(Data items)
:::

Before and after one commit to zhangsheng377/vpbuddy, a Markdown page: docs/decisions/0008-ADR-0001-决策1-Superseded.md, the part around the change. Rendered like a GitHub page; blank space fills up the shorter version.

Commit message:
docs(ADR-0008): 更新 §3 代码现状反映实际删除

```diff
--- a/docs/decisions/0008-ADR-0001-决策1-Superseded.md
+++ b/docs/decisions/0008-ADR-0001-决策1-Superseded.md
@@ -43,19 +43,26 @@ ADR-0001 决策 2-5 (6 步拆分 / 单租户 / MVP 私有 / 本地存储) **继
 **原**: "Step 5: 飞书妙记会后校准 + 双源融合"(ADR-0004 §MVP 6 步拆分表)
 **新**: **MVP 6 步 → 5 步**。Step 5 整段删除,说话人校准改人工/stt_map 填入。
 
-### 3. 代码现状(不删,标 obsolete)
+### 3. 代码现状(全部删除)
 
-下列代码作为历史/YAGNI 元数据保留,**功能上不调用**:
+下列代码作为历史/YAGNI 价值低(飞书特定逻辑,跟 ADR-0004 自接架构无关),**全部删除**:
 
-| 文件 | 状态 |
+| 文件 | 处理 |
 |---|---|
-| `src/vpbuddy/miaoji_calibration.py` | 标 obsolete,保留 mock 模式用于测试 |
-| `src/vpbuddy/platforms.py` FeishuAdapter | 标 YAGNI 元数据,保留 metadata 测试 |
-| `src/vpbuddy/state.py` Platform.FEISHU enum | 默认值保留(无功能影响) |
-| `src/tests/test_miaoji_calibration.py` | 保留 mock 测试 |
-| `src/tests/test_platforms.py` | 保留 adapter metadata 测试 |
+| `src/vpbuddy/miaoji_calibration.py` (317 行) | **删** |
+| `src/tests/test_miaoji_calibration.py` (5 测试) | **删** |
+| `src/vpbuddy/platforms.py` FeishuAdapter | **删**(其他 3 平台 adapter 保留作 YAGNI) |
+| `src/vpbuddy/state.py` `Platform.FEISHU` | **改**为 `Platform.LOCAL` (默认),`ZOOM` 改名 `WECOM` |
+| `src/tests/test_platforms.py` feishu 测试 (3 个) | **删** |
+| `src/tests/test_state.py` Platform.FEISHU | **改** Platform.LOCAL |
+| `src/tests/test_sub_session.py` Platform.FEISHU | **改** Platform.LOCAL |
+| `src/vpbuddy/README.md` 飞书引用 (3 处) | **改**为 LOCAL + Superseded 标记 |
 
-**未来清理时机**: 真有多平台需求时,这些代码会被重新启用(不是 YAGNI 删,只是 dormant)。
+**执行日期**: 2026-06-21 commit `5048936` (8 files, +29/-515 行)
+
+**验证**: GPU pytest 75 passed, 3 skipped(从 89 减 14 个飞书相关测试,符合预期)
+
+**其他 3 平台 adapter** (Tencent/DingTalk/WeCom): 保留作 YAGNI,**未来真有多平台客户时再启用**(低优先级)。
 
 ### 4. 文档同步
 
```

:::

Problem details: Give the records above again in full, keeping every character unchanged.

Response to this exercise:
Before and after one commit to zhangsheng377/vpbuddy, a Markdown page: docs/decisions/0008-ADR-0001-决策1-Superseded.md, the part around the change. Rendered like a GitHub page; blank space fills up the shorter version.

Commit message:
docs(ADR-0008): 更新 §3 代码现状反映实际删除

```diff
--- a/docs/decisions/0008-ADR-0001-决策1-Superseded.md
+++ b/docs/decisions/0008-ADR-0001-决策1-Superseded.md
@@ -43,19 +43,26 @@ ADR-0001 决策 2-5 (6 步拆分 / 单租户 / MVP 私有 / 本地存储) **继
 **原**: "Step 5: 飞书妙记会后校准 + 双源融合"(ADR-0004 §MVP 6 步拆分表)
 **新**: **MVP 6 步 → 5 步**。Step 5 整段删除,说话人校准改人工/stt_map 填入。
 
-### 3. 代码现状(不删,标 obsolete)
+### 3. 代码现状(全部删除)
 
-下列代码作为历史/YAGNI 元数据保留,**功能上不调用**:
+下列代码作为历史/YAGNI 价值低(飞书特定逻辑,跟 ADR-0004 自接架构无关),**全部删除**:
 
-| 文件 | 状态 |
+| 文件 | 处理 |
 |---|---|
-| `src/vpbuddy/miaoji_calibration.py` | 标 obsolete,保留 mock 模式用于测试 |
-| `src/vpbuddy/platforms.py` FeishuAdapter | 标 YAGNI 元数据,保留 metadata 测试 |
-| `src/vpbuddy/state.py` Platform.FEISHU enum | 默认值保留(无功能影响) |
-| `src/tests/test_miaoji_calibration.py` | 保留 mock 测试 |
-| `src/tests/test_platforms.py` | 保留 adapter metadata 测试 |
+| `src/vpbuddy/miaoji_calibration.py` (317 行) | **删** |
+| `src/tests/test_miaoji_calibration.py` (5 测试) | **删** |
+| `src/vpbuddy/platforms.py` FeishuAdapter | **删**(其他 3 平台 adapter 保留作 YAGNI) |
+| `src/vpbuddy/state.py` `Platform.FEISHU` | **改**为 `Platform.LOCAL` (默认),`ZOOM` 改名 `WECOM` |
+| `src/tests/test_platforms.py` feishu 测试 (3 个) | **删** |
+| `src/tests/test_state.py` Platform.FEISHU | **改** Platform.LOCAL |
+| `src/tests/test_sub_session.py` Platform.FEISHU | **改** Platform.LOCAL |
+| `src/vpbuddy/README.md` 飞书引用 (3 处) | **改**为 LOCAL + Superseded 标记 |
 
-**未来清理时机**: 真有多平台需求时,这些代码会被重新启用(不是 YAGNI 删,只是 dormant)。
+**执行日期**: 2026-06-21 commit `5048936` (8 files, +29/-515 行)
+
+**验证**: GPU pytest 75 passed, 3 skipped(从 89 减 14 个飞书相关测试,符合预期)
+
+**其他 3 平台 adapter** (Tencent/DingTalk/WeCom): 保留作 YAGNI,**未来真有多平台客户时再启用**(低优先级)。
 
 ### 4. 文档同步
 
```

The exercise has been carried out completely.